WHAT YOU SHOULD DO: Determine the number of lines in these entries that hold the word "accent". Give the number and nothing more.

(Extracted records)
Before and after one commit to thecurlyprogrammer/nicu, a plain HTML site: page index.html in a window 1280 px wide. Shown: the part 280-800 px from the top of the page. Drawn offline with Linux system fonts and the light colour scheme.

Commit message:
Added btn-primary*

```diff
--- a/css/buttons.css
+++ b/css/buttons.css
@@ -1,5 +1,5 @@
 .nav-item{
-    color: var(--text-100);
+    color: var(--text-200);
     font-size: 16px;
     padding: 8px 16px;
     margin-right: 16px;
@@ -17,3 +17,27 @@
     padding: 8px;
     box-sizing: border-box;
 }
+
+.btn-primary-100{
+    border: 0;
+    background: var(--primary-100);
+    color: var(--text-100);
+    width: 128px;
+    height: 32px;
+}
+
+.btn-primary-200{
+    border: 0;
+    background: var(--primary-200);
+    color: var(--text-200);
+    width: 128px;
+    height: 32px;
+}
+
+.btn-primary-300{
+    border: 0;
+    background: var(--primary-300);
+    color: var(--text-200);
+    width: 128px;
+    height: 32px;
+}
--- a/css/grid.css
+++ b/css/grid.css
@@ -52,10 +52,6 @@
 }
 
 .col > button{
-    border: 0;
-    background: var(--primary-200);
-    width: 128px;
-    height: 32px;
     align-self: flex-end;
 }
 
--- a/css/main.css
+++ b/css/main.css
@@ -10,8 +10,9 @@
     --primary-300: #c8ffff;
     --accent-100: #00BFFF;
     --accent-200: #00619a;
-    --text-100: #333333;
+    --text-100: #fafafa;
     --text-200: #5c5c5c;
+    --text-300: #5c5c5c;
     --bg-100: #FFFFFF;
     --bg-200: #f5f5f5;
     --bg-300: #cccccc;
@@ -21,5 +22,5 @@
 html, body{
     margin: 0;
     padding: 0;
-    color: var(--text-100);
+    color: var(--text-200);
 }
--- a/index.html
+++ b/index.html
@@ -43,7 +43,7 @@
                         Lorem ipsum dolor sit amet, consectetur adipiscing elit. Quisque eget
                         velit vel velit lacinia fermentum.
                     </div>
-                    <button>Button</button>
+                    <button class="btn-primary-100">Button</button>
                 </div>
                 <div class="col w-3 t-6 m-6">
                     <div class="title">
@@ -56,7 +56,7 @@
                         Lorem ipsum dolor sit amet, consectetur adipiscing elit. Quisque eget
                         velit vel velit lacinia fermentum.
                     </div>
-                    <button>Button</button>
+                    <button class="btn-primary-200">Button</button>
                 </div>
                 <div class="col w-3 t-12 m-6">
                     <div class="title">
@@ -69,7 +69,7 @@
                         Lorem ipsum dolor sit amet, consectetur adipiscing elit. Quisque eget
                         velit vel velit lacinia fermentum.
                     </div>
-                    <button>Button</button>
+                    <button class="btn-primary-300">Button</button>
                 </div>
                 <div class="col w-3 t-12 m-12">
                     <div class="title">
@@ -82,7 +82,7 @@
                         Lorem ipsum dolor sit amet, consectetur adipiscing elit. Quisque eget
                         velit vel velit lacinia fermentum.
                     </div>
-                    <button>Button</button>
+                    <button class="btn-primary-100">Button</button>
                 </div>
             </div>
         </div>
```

SOLVED PROBLEM: 2